[Input material]
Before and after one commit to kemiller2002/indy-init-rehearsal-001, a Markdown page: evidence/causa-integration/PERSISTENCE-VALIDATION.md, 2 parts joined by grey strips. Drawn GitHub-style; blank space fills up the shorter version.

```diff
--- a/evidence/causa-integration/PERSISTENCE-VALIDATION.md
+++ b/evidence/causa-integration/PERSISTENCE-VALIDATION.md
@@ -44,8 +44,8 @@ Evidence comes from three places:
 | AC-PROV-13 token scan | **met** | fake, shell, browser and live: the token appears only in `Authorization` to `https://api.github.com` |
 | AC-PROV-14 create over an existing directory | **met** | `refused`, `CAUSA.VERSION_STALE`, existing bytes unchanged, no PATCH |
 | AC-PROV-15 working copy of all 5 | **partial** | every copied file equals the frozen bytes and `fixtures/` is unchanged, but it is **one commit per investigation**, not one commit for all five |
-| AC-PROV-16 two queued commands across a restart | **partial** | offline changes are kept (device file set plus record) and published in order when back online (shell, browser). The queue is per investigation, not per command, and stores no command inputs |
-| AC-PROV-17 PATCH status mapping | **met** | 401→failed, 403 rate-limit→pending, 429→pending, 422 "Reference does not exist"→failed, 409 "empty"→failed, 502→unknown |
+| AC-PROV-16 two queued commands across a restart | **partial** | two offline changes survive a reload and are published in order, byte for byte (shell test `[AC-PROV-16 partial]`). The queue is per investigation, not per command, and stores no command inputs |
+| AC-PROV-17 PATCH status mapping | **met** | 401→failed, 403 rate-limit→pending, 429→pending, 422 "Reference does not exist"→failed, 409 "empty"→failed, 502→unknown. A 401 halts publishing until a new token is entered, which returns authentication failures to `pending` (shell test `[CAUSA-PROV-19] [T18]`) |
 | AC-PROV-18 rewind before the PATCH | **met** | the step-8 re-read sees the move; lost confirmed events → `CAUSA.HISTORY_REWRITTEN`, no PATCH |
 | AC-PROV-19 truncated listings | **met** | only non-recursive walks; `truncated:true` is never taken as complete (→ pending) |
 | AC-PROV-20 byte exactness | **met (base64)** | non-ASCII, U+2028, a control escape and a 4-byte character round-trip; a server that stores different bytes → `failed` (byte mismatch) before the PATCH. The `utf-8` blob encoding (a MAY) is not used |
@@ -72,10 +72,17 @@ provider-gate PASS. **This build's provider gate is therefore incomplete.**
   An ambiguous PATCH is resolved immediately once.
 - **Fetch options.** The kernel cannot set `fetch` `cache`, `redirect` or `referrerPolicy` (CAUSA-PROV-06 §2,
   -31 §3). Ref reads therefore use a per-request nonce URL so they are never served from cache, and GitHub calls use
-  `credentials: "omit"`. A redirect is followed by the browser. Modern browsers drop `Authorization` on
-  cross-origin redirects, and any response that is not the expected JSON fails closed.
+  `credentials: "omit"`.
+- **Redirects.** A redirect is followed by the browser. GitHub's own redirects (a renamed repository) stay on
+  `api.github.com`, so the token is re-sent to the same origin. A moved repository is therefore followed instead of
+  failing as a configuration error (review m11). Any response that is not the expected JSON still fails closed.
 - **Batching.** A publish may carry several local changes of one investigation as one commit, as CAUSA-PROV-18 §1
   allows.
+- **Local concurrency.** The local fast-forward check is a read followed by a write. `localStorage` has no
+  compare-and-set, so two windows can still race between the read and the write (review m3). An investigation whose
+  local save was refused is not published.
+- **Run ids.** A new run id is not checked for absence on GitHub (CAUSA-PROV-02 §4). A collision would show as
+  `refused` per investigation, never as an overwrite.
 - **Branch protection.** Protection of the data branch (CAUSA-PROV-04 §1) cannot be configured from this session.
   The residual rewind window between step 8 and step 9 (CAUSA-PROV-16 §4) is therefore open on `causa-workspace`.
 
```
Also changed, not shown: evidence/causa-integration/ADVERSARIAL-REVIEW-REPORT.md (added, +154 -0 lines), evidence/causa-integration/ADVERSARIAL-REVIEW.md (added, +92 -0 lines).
[/Input material]
--- Problem ---
The word to look for is "refused"; copy out every line of the entries that holds it.

--- Solution to this exercise ---
 | AC-PROV-14 create over an existing directory | **met** | `refused`, `CAUSA.VERSION_STALE`, existing bytes unchanged, no PATCH |
+  local save was refused is not published.
+  `refused` per investigation, never as an overwrite.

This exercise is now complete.